Rayman Origins is a nearly perfect game. The only complaint I have with it is that it doesn’t support online co-op, but that’s not much when considering what Origins has going for it. Beautiful, hand-drawn art? Check. Wonderfully catchy soundtrack? Check. That good ol’ platforming nostalgia? Hmm.. check. The story is almost non-existent, but you shouldn’t care — Rayman Origins hearkens back to the golden days of platforming where fun mattered and the story didn’t (at least not quite so much), and it delivers well enough to make even Mario blush.
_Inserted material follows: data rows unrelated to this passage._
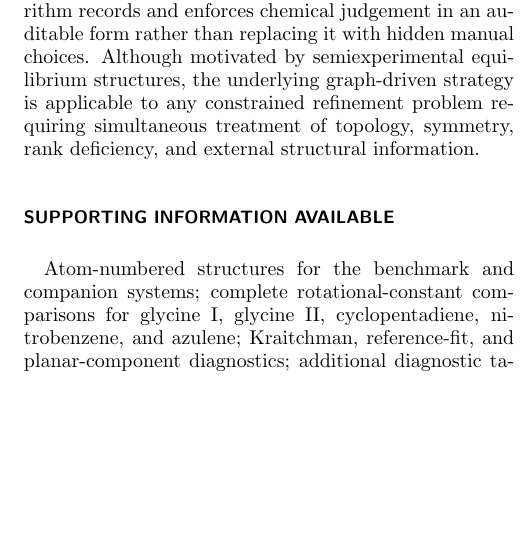
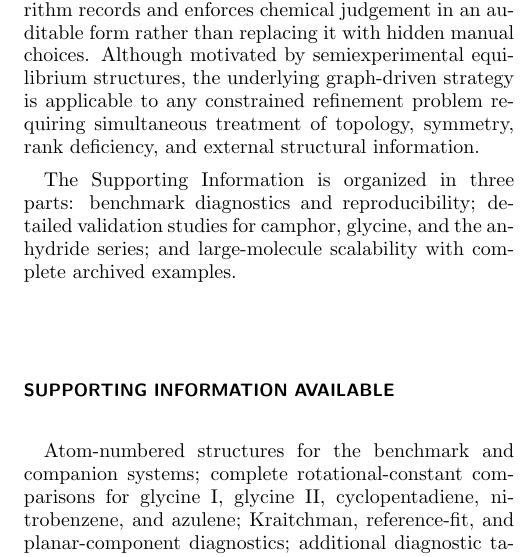
Before and after one commit to yogibubu/morpheus, a LaTeX paper (main_short.tex): part of one column of page 17 of 18, cut so that both start at the same text, the shorter picture padded with empty space. Compiled offline with pdfLaTeX.

Commit message:
Add SI navigation note

```diff
--- a/main_short.tex
+++ b/main_short.tex
@@ -1561,6 +1561,11 @@ is applicable to any constrained refinement problem requiring simultaneous
 treatment of topology, symmetry, rank deficiency, and external structural
 information.
 
+The Supporting Information is organized in three parts: benchmark diagnostics
+and reproducibility; detailed validation studies for camphor, glycine, and the
+anhydride series; and large-molecule scalability with complete archived
+examples.
+
 \section*{Supporting Information Available}
 
 Atom-numbered structures for the benchmark and companion systems; complete
```
Also changed, not shown: overleaf_submission/main_short.tex (+5 -0 lines), main_short.pdf, overleaf_submission/main_short.pdf.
Unfortunately though, in a sea of AAA blockbusters this holiday season, this gem of a game didn’t see the success it really should have. If you don’t think this game warrants a purchase (shame on you) it’s already reduced to under $30 at most retailers. And if that’s not persuasive enough, do yourself a favor and download the demo on Xbox Live to see the brilliant platforming in action.
The much-anticipated sequel to the surprise hit Portal thankfully arrived early in 2011, an otherwise dry period in gaming. It featured an intensely funny campaign, accentuated by pervasively stellar voice work. The hilarious Wheatley and Cave Johnson, balanced by the menacing humor of GLaDOS, gave me a campaign experience I’ll never forget — partly because it had me laughing the whole damn time. Even when the brain-melting puzzles had me on edge, the hilarious commentary always kept my temper in check. New technology and a nice cooperative addition (along with the aforementioned voice talent) also set this sequel apart from the original, and that’s saying something.
The Elder Scrolls V: Skyrim
I’ll refrain from making any “arrow to the knee” jokes. You’re welcome.
A massive, somewhat daunting world of lore, magic, and intrigue are what makes Skyrim so great. Bethesda really made a world worth inhabiting; it’s escapism at its finest, and a testament to what video games can accomplish. Buy this game and show your moms, folks.
You can be anyone and do anything in this tour de force of Tolkienian proportions, and I’m guessing you’re one of the millions who own this game so I don’t feel the need to sing its praises.
Saints Row The Third
Eschewing any sort of coherent narrative for sheer, raucous fun and mayhem was Saints Row The Third’s formula for success. The ridiculousness started from the opening moments and didn’t end when the story came to a close — that is a good thing. Whether I was flying a hoverbike around a faux New York City, galavanting around town with an RPG in-hand, or just playing through the enjoyable campaign, Saints Row The Third is just plain fun. This game will have you laughing, too; it has more social commentary than South Park and more explosives than a Michael Bay epic. That means, if you don’t laugh at their attempts to pick fun at America’s war on crime, then you will laugh at your near omnipotence when it comes to the law. Blow stuff up, run things over, and have a good time.
Well, those are my top games of 2011. If you agree with me and want to throw me praise, disagree and want to yell at me, or are somewhere in between, hit me up on Twitter.